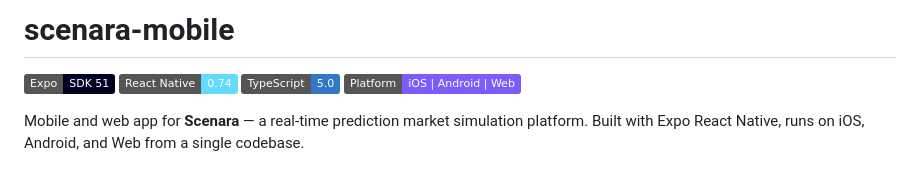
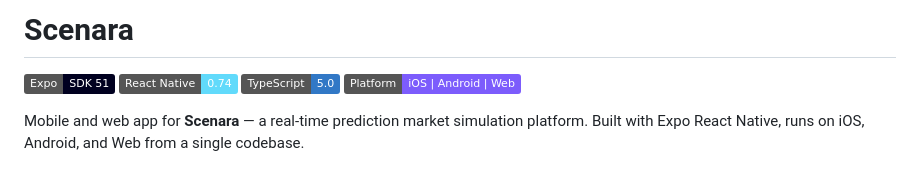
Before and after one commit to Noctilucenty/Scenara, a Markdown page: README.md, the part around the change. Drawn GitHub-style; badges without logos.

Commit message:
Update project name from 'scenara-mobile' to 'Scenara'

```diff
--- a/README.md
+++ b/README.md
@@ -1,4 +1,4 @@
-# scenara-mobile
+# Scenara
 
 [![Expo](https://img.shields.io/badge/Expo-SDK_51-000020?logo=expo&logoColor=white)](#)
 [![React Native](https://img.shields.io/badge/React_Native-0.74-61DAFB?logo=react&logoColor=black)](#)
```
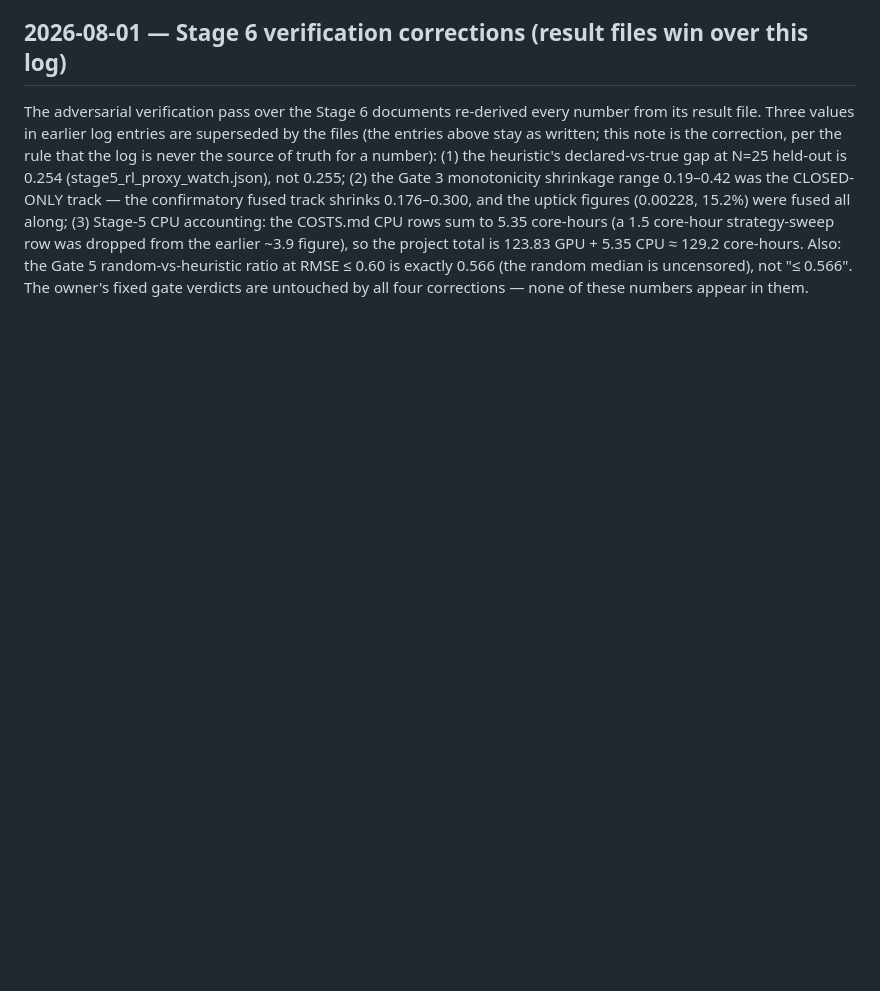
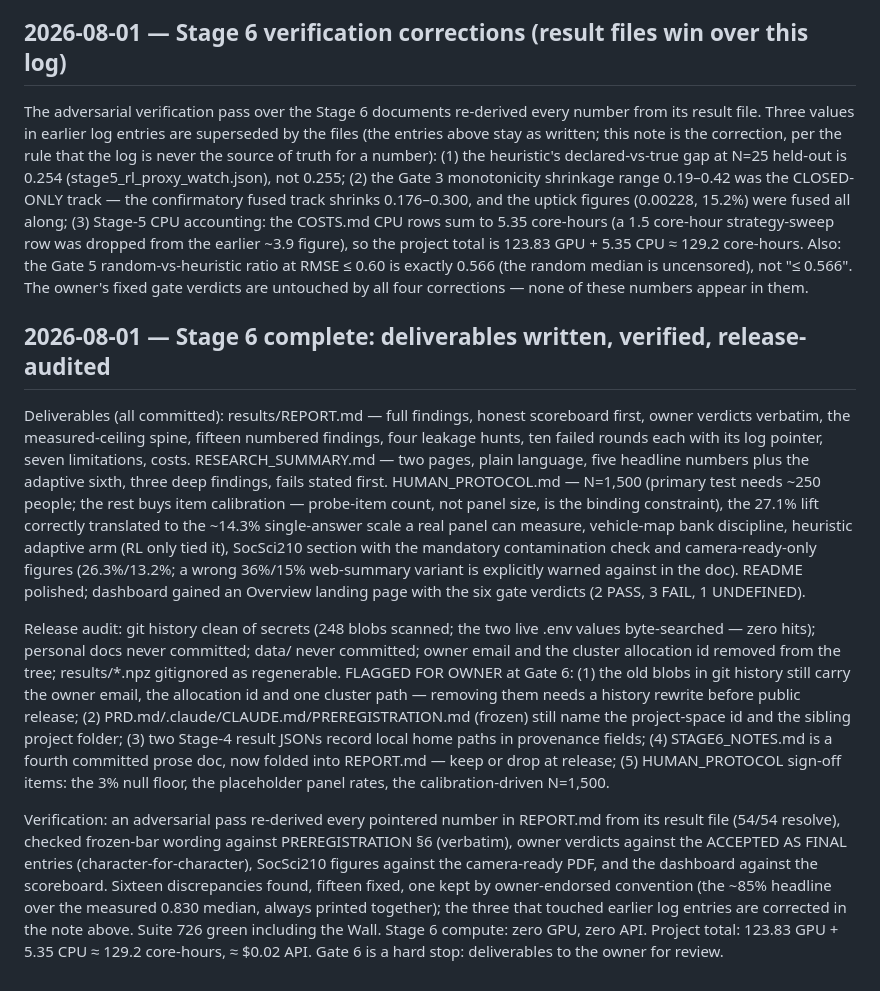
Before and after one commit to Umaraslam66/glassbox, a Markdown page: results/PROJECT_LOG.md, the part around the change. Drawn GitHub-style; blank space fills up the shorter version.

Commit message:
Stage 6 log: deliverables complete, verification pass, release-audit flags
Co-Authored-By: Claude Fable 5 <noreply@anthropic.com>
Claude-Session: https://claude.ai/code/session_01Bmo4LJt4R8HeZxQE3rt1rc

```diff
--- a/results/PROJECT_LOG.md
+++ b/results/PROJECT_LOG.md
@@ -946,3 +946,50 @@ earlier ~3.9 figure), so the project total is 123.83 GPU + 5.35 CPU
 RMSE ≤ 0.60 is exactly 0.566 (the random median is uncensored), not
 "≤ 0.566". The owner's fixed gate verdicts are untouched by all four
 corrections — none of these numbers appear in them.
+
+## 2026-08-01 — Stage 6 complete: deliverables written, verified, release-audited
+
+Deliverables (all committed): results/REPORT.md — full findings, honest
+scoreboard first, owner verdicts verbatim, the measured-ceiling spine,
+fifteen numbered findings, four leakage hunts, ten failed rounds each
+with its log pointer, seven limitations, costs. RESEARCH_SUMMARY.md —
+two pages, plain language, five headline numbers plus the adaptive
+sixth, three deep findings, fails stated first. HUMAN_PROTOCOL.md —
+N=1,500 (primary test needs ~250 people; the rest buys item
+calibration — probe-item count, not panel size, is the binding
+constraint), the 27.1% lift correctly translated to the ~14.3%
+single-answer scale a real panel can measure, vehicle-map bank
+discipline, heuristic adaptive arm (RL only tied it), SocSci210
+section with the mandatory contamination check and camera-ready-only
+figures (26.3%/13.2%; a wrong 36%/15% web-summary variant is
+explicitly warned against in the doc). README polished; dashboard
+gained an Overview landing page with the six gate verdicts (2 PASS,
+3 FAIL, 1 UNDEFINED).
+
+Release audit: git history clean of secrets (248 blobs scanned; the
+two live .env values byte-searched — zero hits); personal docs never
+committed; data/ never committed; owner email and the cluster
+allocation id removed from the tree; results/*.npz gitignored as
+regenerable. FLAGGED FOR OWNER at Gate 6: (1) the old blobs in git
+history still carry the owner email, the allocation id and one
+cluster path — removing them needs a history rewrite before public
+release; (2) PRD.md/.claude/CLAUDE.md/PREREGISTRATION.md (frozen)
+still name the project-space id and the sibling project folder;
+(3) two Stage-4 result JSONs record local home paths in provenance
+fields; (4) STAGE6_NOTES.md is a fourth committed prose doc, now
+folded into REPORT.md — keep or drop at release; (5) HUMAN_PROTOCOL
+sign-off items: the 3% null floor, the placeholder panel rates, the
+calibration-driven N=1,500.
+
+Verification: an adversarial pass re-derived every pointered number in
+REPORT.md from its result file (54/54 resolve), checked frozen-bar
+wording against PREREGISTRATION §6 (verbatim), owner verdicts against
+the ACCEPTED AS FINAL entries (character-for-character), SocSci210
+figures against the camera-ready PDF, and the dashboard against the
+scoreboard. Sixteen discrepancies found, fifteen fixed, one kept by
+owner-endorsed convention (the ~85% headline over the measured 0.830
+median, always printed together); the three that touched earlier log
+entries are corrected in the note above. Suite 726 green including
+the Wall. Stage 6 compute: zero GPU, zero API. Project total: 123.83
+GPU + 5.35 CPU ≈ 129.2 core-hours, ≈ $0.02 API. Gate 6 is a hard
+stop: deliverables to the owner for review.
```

## WHAT IS NEEDED
Only one number is wanted: how many lines of the data above include the word "name".

## RESULT OF THIS TASK
2